Construction work for the Center for Deep-Sea Research (ZfT) began in February 2021. The ZfT will investigate fundamental processes in the deep sea. Organizationally, the ZfT will be located under the umbrella of the Research Faculty MARUM. The building is scheduled for completion in mid-2024.
More information on the ZfT can be found in the MARUM press release from 29.06.2018 "New research building for marine research in Bremen" and on the website of the University of Bremen about current construction projects.
Our colleague Volker Diekamp continuously documents the construction progress with his camera.
The construction progress
From the middle of October, the excavation work, i.e. the preparations, took place so that the actual construction of the research center could start.
For this purpose, the construction site is being cleared and the ground is being prepared for the weight of the new building.

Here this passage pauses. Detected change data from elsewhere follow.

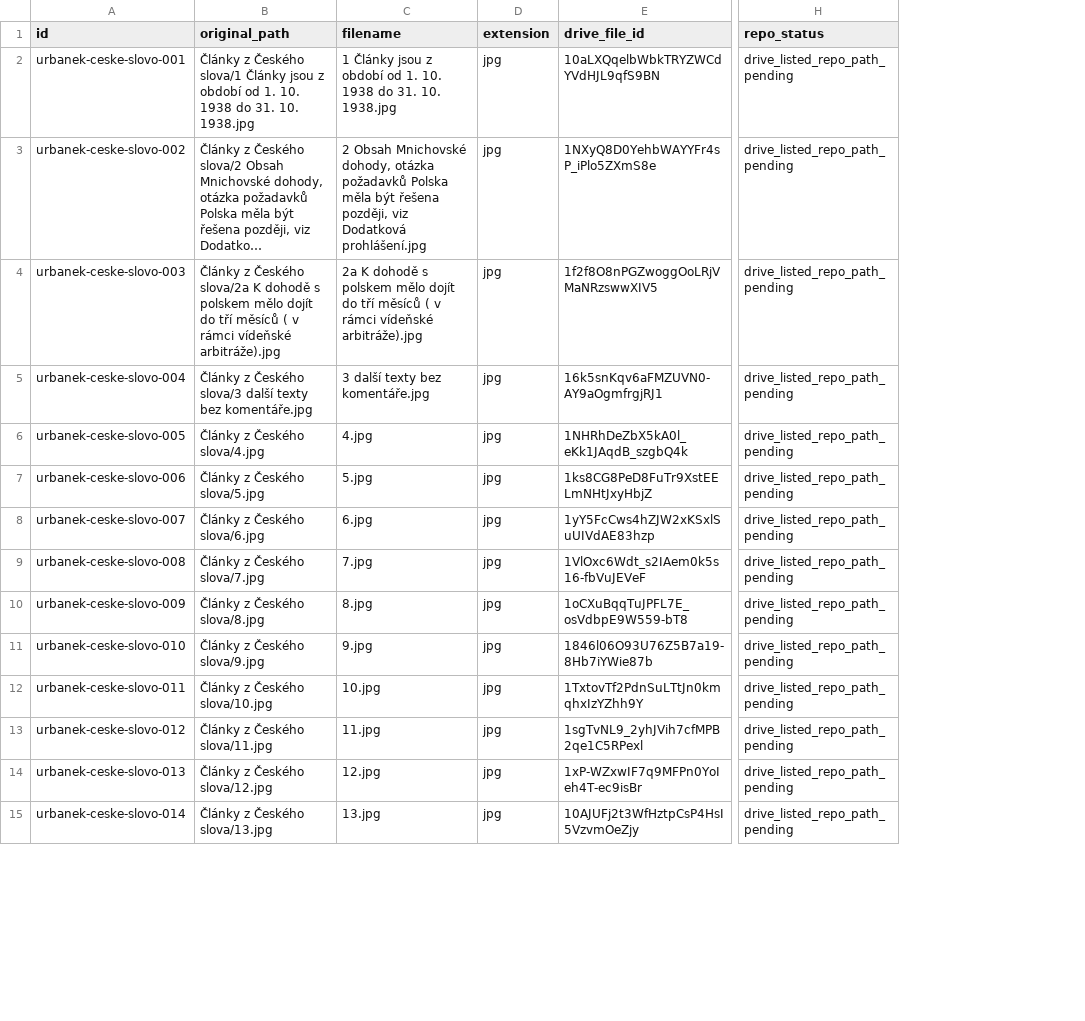
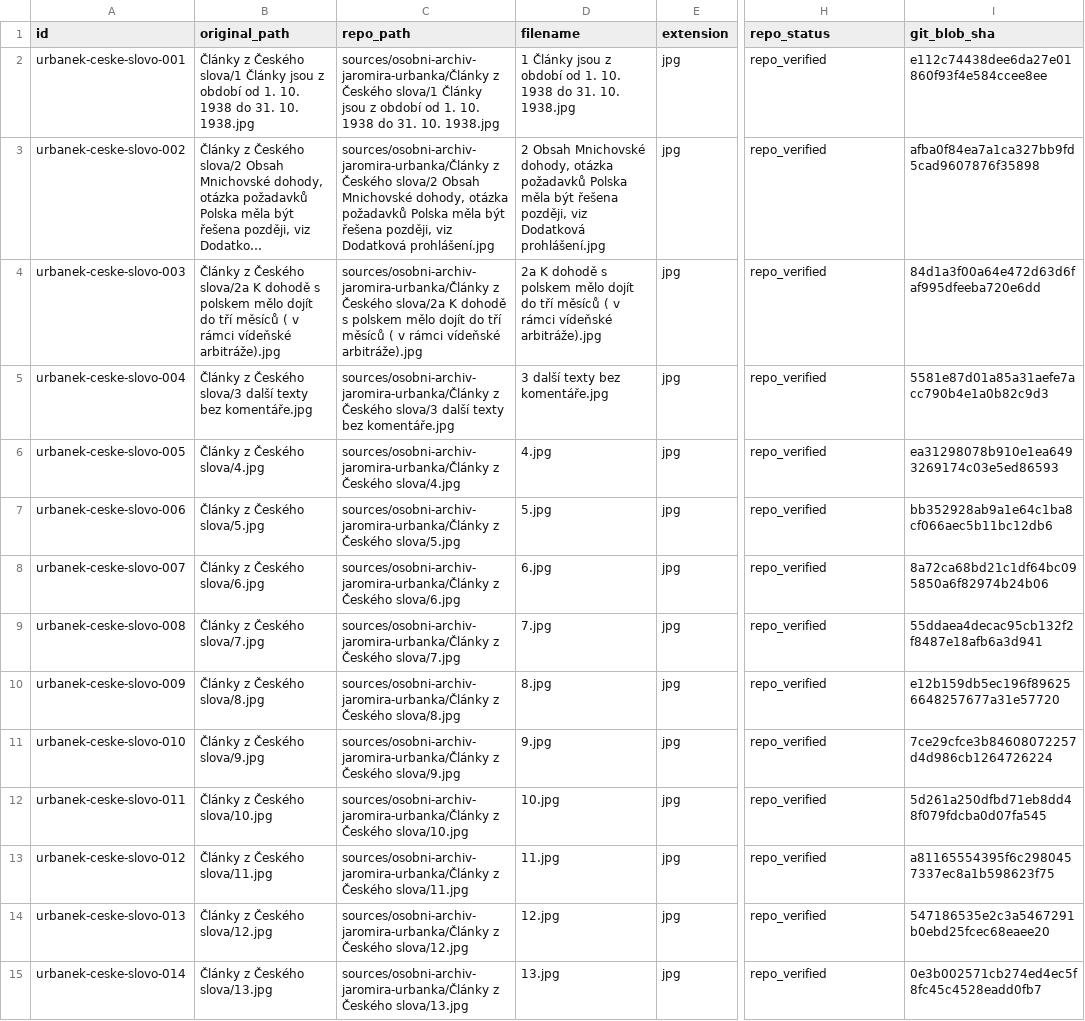
Before and after one commit to triuk/rychvald-zajimava-mista, a CSV file: research/urbanek-archive/collections/clanky-z-ceskeho-slova-inventory.csv, drawn as a sheet; only a part is shown, gaps mark what is left out; long unchanged cells end in …; removed rows and columns are numbered as before the commit, all else as after; the diff covers the shown part only; the diff names each change by its address in the sheet, - before the commit and + after, or states it on an @@ line.

Commit message:
Make Czech Word inventory Git-only

```diff
--- a/research/urbanek-archive/collections/clanky-z-ceskeho-slova-inventory.csv
+++ b/research/urbanek-archive/collections/clanky-z-ceskeho-slova-inventory.csv
+column C (repo_path), rows 2-15: sources/osobni-archiv-jaromira-urbanka/Články z Českého slova/1 Články jsou z období od 1. 10. 1938 do 31. 10. 1938.jpg | sources/osobni-archiv-jaromira-urbanka/Články z Českého slova/2 Obsah Mnichovské dohody, otázka požadavků Polska měla být řešena později, viz Dodatková prohlášení.jpg | sources/osobni-archiv-jaromira-urbanka/Články z Českého slova/2a K dohodě s polskem mělo dojít do tří měsíců ( v rámci vídeňské arbitráže).jpg | sources/osobni-archiv-jaromira-urbanka/Články z Českého slova/3 další texty bez komentáře.jpg | sources/osobni-archiv-jaromira-urbanka/Články z Českého slova/4.jpg | sources/osobni-archiv-jaromira-urbanka/Články z Českého slova/5.jpg | sources/osobni-archiv-jaromira-urbanka/Články z Českého slova/6.jpg | sources/osobni-archiv-jaromira-urbanka/Články z Českého slova/7.jpg | sources/osobni-archiv-jaromira-urbanka/Články z Českého slova/8.jpg | sources/osobni-archiv-jaromira-urbanka/Články z Českého slova/9.jpg | sources/osobni-archiv-jaromira-urbanka/Články z Českého slova/10.jpg | sources/osobni-archiv-jaromira-urbanka/Články z Českého slova/11.jpg | sources/osobni-archiv-jaromira-urbanka/Články z Českého slova/12.jpg | sources/osobni-archiv-jaromira-urbanka/Články z Českého slova/13.jpg
-column E (drive_file_id), rows 2-15: 10aLXQqelbWbkTRYZWCdYVdHJL9qfS9BN | 1NXyQ8D0YehbWAYYFr4sP_iPlo5ZXmS8e | 1f2f8O8nPGZwoggOoLRjVMaNRzswwXIV5 | 16k5snKqv6aFMZUVN0-AY9aOgmfrgjRJ1 | 1NHRhDeZbX5kA0l_eKk1JAqdB_szgbQ4k | 1ks8CG8PeD8FuTr9XstEELmNHtJxyHbjZ | 1yY5FcCws4hZJW2xKSxlSuUIVdAE83hzp | 1VlOxc6Wdt_s2IAem0k5s16-fbVuJEVeF | 1oCXuBqqTuJPFL7E_osVdbpE9W559-bT8 | 1846l06O93U76Z5B7a19-8Hb7iYWie87b | 1TxtovTf2PdnSuLTtJn0kmqhxIzYZhh9Y | 1sgTvNL9_2yhJVih7cfMPB2qe1C5RPexl | 1xP-WZxwIF7q9MFPn0YoIeh4T-ec9isBr | 10AJUFj2t3WfHztpCsP4HsI5VzvmOeZjy
+column I (git_blob_sha), rows 2-15: e112c74438dee6da27e01860f93f4e584ccee8ee | afba0f84ea7a1ca327bb9fd5cad9607876f35898 | 84d1a3f00a64e472d63d6faf995dfeeba720e6dd | 5581e87d01a85a31aefe7acc790b4e1a0b82c9d3 | ea31298078b910e1ea6493269174c03e5ed86593 | bb352928ab9a1e64c1ba8cf066aec5b11bc12db6 | 8a72ca68bd21c1df64bc095850a6f82974b24b06 | 55ddaea4decac95cb132f2f8487e18afb6a3d941 | e12b159db5ec196f896256648257677a31e57720 | 7ce29cfce3b84608072257d4d986cb1264726224 | 5d261a250dfbd71eb8dd48f079fdcba0d07fa545 | a81165554395f6c2980457337ec8a1b598623f75 | 547186535e2c3a5467291b0ebd25fcec68eaee20 | 0e3b002571cb274ed4ec5f8fc45c4528eadd0fb7
-H2:H15 (repo_status): drive_listed_repo_path_pending
+H2:H15 (repo_status): repo_verified
```
Also changed, not shown: 25 edited cells elsewhere in this file.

Of course, archaeologists, bird protection experts and the explosive ordnance disposal service have examined everything in detail. In addition, the building ground was examined and a tree cadastre was created.
Before the soil is compacted in some places using a so-called vibration process, it has to be pulled level. During the vibration process, the soil is " shaken in" and sand that sags afterward is filled in. This increases the load-bearing capacity of the subsoil.
The excavation work has been successfully completed, now it's time for the structural work. In the coming steps, the foundation will be laid.
This includes that the sewage, fresh water and empty pipes are laid, the main sewer connection is set up and everything is sealed, the floor slab (base plate) is poured. The laying of the supply lines also includes, of course, that the power connection is set up.
In the area of the future elevator shaft, excavation work is being carried out somewhat deeper so that the so-called elevator underpass can be formed. This will also be the foundation for the 2nd construction crane.
As soon as all this has been done, work will begin on the outer walls. To ensure that the building can settle optimally, this will first be done in the direction of the waterway.
Of course, the shell of a building does not only include the exterior walls. Interior walls, intermediate ceilings, and additional floors and stairs also fall into this phase. From the foundation to the roof truss, the building slowly takes shape.
The walls of the first floor, the next floors and the new core repository have been built. Now the "tower" with the future offices is being built along the Fleet/ Hochschulring. A new vantage point on the construction site provides a better view.
An important milestone: The topping-out ceremony was celebrated on November 14, 2022.
Around a year after the start of construction work, the topping-out ceremony has now been celebrated at the Center for Deep-Sea Research (ZfT).
More about the topping-out ceremony can be found here.
The building construction is almost finished, now the technical interior work and the completion of the facade begin.
At the beginning of April, the connection between the MARUM main building and the new building of the Center for Deep-Sea Research was also created architecturally. A bridge between the two buildings was installed on the second floor.
For this purpose, the facade first had to be opened, metal elements were chiseled out and masonry transoms were removed.
The new connecting bridge was then installed within one day. In the coming weeks, it will still be glazed.
The new connecting bridge was then installed within one day. It will still be glazed in the coming weeks.
Meanwhile, the dry construction of the ZfT continues.
The facade is also continuing to take shape: The first facade sheets are already hanging and can be seen through the scaffolding.
The Corten steel used here is characterized by its rusty surface, which is not only aesthetically pleasing but also protects against further corrosion. The orange-brown steel gets its versatile hues from a layer of oxidation. This patina of metal oxide protects the steel from weathering.
The designation "COR-TEN" is derived from English and stands for "Corrosion Resistance" and "Tensile Strength", which underlines its resistant properties.